**WORK TO COMPLETE**. Below are entries. Copy exactly the lines running from the line that holds "The page's requests" to the line that holds "<!DOCTYPE html>", with both ends included.

**Stored data**.
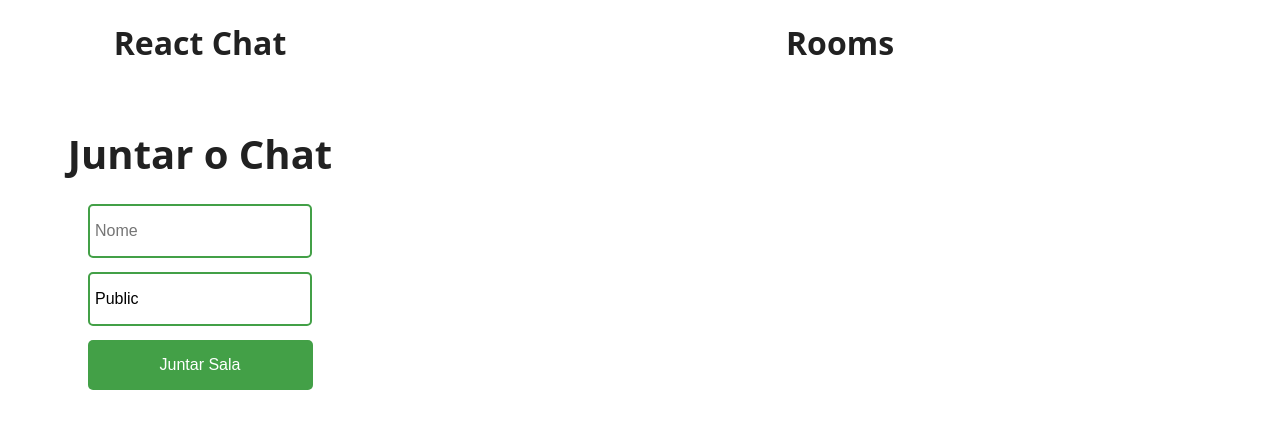
Repository: hierotsu/chat-rooms-react-
Page: / (app in client/)
These files come from the project's save history. The page is drawn as it stood at one moment and after the next save; the edit follows.
The browser window is 1280 px wide. The pictures show the whole page.
The page's requests for data from a server got no answer. The project was rebuilt for these pictures with package versions that can differ from the ones it lists, and the page was loaded fresh each time. No one was signed in, and anything a server would have sent is missing. Also part of the build but not shown: client/src/components/User.js, client/src/components/Chat.js.

Above is the page before, as saved 2022-02-02 16:09:18.

### client/public/index.html
<!DOCTYPE html>
<html lang="en">
	<head>
		<meta charset="utf-8" />
		<link rel="icon" href="%PUBLIC_URL%/favicon.ico" />
		<meta name="viewport" content="width=device-width, initial-scale=1" />
		<meta name="theme-color" content="#000000" />
		<meta
			name="description"
			content="Web site created using create-react-app"
		/>
		<link rel="apple-touch-icon" href="%PUBLIC_URL%/logo192.png" />
		<!--
      manifest.json provides metadata used when your web app is installed on a
      user's mobile device or desktop. See https://developers.google.com/web/fundamentals/web-app-manifest/
    -->
		<link rel="manifest" href="%PUBLIC_URL%/manifest.json" />
		<!--
      Notice the use of %PUBLIC_URL% in the tags above.
      It will be replaced with the URL of the `public` folder during the build.
      Only files inside the `public` folder can be referenced from the HTML.

      Unlike "/favicon.ico" or "favicon.ico", "%PUBLIC_URL%/favicon.ico" will
      work correctly both with client-side routing and a non-root public URL.
      Learn how to configure a non-root public URL by running `npm run build`.
    -->
		<link
			rel="stylesheet"
			href="https://cdnjs.cloudflare.com/ajax/libs/font-awesome/5.15.4/css/all.min.css"
		/>
		<title>React App</title>
	</head>
	<body>
		<noscript>You need to enable JavaScript to run this app.</noscript>
		<div id="root"></div>
		<!--
      This HTML file is a template.
      If you open it directly in the browser, you will see an empty page.

      You can add webfonts, meta tags, or analytics to this file.
      The build step will place the bundled scripts into the <body> tag.

      To begin the development, run `npm start` or `yarn start`.
      To create a production bundle, use `npm run build` or `yarn build`.
    --></body>
</html>

### client/src/App.js
import { useState, useEffect } from 'react'
import io from 'socket.io-client'

import Chat from './components/Chat';
import Rooms from './components/Rooms'

import './App.css';

export const SERVER_URL = "http://localhost:3001"

const connect = () => {
  return io.connect(SERVER_URL,
    { query: { id: Math.floor(Math.random() * 1000) } })
}

const socket = connect()

function App() {
  const [username, setUsername] = useState('')
  const [room, setRoom] = useState('Public')
  const [joinButtonDisabled, setJoinButtonDisabled] = useState(true)
  const [showChat, setShowChat] = useState(false)

  useEffect(() => {
    setJoinButtonDisabled(username === '' || room === '')
  }, [username, room])

  const joinRoom = () => {
    console.log('SOCKET', socket, socket.id)
    if (username !== '' && room !== '') {
      if (!socket.connected)
        socket.open()

      socket.emit('join_room', room, username)
      setShowChat(true)
    }
  }

  function logoutHandle() {
    setShowChat(false)
  }

  return (
    <div className="App">
      {!showChat ?
        <>
          <div className="joinChatContainer">
            <h1>React Chat</h1>
            <h3>Juntar o Chat</h3>
            <input type="text" placeholder='Nome' onKeyPress={e => { e.key === 'Enter' && e.target.value !== '' && joinRoom() }} onChange={e => setUsername(e.target.value)} />
            <input type="text" placeholder='Sala' onKeyPress={e => { e.key === 'Enter' && e.target.value !== '' && joinRoom() }} onChange={e => setRoom(e.target.value)} defaultValue="Public" />
            <button onClick={joinRoom} disabled={joinButtonDisabled}>Juntar Sala</button>
          </div>
          <Rooms socket={socket} joinRoom={joinRoom} />
        </>
        :
        <Chat socket={socket} username={username} room={room} onClose={logoutHandle} />
      }
    </div>
  );
}

export default App;

### client/src/components/Rooms.js
import { useState, useEffect } from 'react';
import io from 'socket.io-client'


export default function Rooms({ socket, joinRoom }) {
    const [rooms, setRooms] = useState([])

    useEffect(() => {
        console.log('Socket changed useEffect', socket, socket.id)
        // if (!socket.connected)
        socket.close()
        socket.open()
        socket.emit('get-rooms', setRooms)

        // socket.on('receive-rooms', roomsReceived)
    }, [socket])


    const listRooms = () => {
        return rooms.map((room, ind) => {
            return <div key={'chat-room-' + ind} >Sala {room.name} com {room.usersTotal} utilizadores</div>
        })
    }

    return <div className="rooms-container">
        <h1>Rooms</h1>
        <div className="rooms-list">
            {listRooms()}
        </div>
    </div>;
}

### client/src/App.css
.App {
	width: 100vw;
	height: 100vh;
	background: #fff;
	color: #212121;
	font-family: "Open Sans", sans-serif;
	display: flex;
}
body {
	margin: 0%;
	padding: 0%;
}
@import url("https://fonts.googleapis.com/css?family=Open+Sans:300,400,700");

button:hover {
	cursor: pointer;
}

.joinChatContainer {
	display: flex;
	flex-direction: column;
	text-align: center;
	min-width: 400px;
}

.joinChatContainer h3 {
	font-size: 2.5rem;
	margin-bottom: 1rem;
}
.joinChatContainer input {
	width: 210px;
	height: 40px;
	margin: 7px auto;
	border: 2px solid #43a047;
	border-radius: 5px;
	padding: 5px;
	font-size: 16px;
}

.joinChatContainer button {
	width: 225px;
	height: 50px;
	margin: 7px auto;
	border: none;
	border-radius: 5px;
	padding: 5px;
	font-size: 16px;
	background: #43a047;
	color: #fff;
	cursor: pointer;
}

.joinChatContainer button:hover {
	background: #2e7d32;
}
.chat-container {
	display: flex;
	flex: 1;
	min-height: 0px;
}
.chat-window {
	width: 90vw;
	height: 90vh;
	max-width: 600px;
	max-height: 600px;
	display: flex;
	flex-direction: column;
}
.chat-window.isReduced {
	height: 45px;
	overflow: hidden;
}
.chat-window p {
	margin: 0;
}

.chat-users {
	width: fit-content;
	max-width: 200px;
	border: 1px solid black;
	padding: 0px 10px;
}
.chat-users > div {
	font-weight: bold;
}
.chat-window .chat-header {
	height: 45px;
	border-top-left-radius: 6px;
	border-top-right-radius: 6px;
	background: #263238;
	position: relative;
	cursor: pointer;
}
.chat-window .chat-header p {
	display: block;
	padding: 0 1em 0 2em;
	color: #fff;
	font-weight: 700;
	line-height: 45px;
}

.chat-window .chat-body {
	/* height: calc(450px - (45px + 70px)); */
	border: 1px solid #263238;
	background: #fff;
	position: relative;
	flex: 1;
}
.chat-window .chat-body .message-container {
	width: 100%;
	height: 100%;
	overflow-y: auto;
	overflow-x: hidden;
}

.chat-window .chat-body .message-container::-webkit-scrollbar {
	display: none;
}
.chat-window .chat-body .message {
	height: auto;
	padding: 10px;
	display: flex;
}

.chat-window .chat-body .message .message-content {
	width: auto;
	height: auto;
	min-height: 40px;
	max-width: 120px;
	background-color: #43a047;
	border-radius: 5px;
	color: white;
	display: flex;
	align-items: center;
	margin-right: 5px;
	margin-left: 5px;
	padding-right: 5px;
	padding-left: 5px;
	overflow-wrap: break-word;
	word-break: break-word;
}

#you {
	justify-content: flex-start;
}

#you .message-content {
	justify-content: flex-start;
}

#you .message-meta {
	justify-content: flex-start;
	margin-left: 5px;
}

#other.new-chatter .message-content {
	background-color: aliceblue;
	color: black;
}
#other.new-chatter .message-content,
#other.new-chatter #time {
	font-style: italic;
	font-size: smaller;
}

#other {
	justify-content: flex-end;
}

#other .message-content {
	justify-content: flex-end;
	background-color: cornflowerblue;
}

#other .message-meta {
	justify-content: flex-end;
	margin-right: 5px;
}

.message-meta #author {
	margin-left: 10px;
	font-weight: bold;
}

.chat-window .chat-body .message .message-meta {
	display: flex;
	font-size: 12px;
}

.chat-window .chat-footer {
	height: 40px;
	border: 1px solid #263238;
	border-top: none;
	display: flex;
}

.chat-window .chat-footer input {
	height: 100%;
	flex: 85%;
	border: 0;
	padding: 0 0.7em;
	font-size: 1em;
	border-right: 1px dotted #607d8b;

	outline: none;
	font-family: "Open Sans", sans-serif;
}

.chat-window .chat-footer button {
	border: 0;
	display: grid;
	place-items: center;
	cursor: pointer;
	flex: 15%;
	height: 100%;
	background: transparent;
	outline: none;
	font-size: 25px;
	color: lightgray;
}

.chat-window .chat-footer button:hover {
	color: #43a047;
}
.hide {
	opacity: 0 !important;
}

.action-bar {
	position: absolute;
	top: 5px;
	right: 2px;
}
.action-bar button {
	background: #263238;
	font-size: 1rem;
	color: white;
	border: 1px solid white;
	border-radius: 5px;
	padding: 4px 10px 6px 10px;
	margin: 0 3px;
}

/*****	ROOMS *****/
.rooms-container {
	text-align: center;
	flex: 1;
	min-height: 0;
}
.room-list {
	overflow-y: auto;
}
.rooms-list > div {
	margin: 20px;
	padding: 20px;
	border: 2px solid #43a047;
	border-radius: 5px;
}
.rooms-list > div:hover {
	cursor: pointer;
	background: #43a047;
	color: white;
}

Loaded but not shown: client/src/index.js (common file); client/src/index.css (common file)

After the next save:
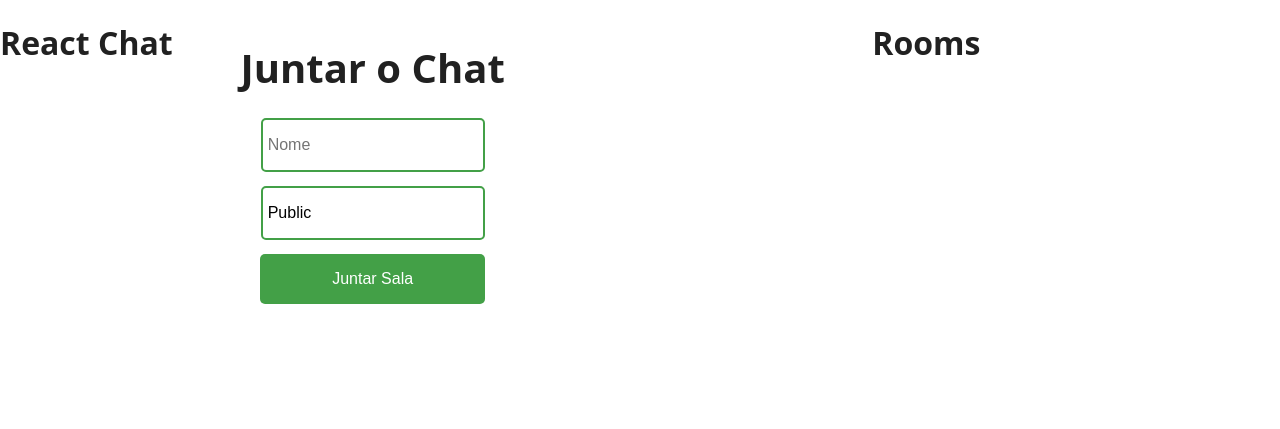
Saved 39 s later.
--- a/client/src/App.js
+++ b/client/src/App.js
@@ -25,6 +25,8 @@ function App() {
     setJoinButtonDisabled(username === '' || room === '')
   }, [username, room])
 
+
+
   const joinRoom = () => {
     console.log('SOCKET', socket, socket.id)
     if (username !== '' && room !== '') {
@@ -42,10 +44,10 @@ function App() {
 
   return (
     <div className="App">
+      <h1>React Chat</h1>
       {!showChat ?
         <>
           <div className="joinChatContainer">
-            <h1>React Chat</h1>
             <h3>Juntar o Chat</h3>
             <input type="text" placeholder='Nome' onKeyPress={e => { e.key === 'Enter' && e.target.value !== '' && joinRoom() }} onChange={e => setUsername(e.target.value)} />
             <input type="text" placeholder='Sala' onKeyPress={e => { e.key === 'Enter' && e.target.value !== '' && joinRoom() }} onChange={e => setRoom(e.target.value)} defaultValue="Public" />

**ANSWER BOX**.
The page's requests for data from a server got no answer. The project was rebuilt for these pictures with package versions that can differ from the ones it lists, and the page was loaded fresh each time. No one was signed in, and anything a server would have sent is missing. Also part of the build but not shown: client/src/components/User.js, client/src/components/Chat.js.

Above is the page before, as saved 2022-02-02 16:09:18.

### client/public/index.html
<!DOCTYPE html>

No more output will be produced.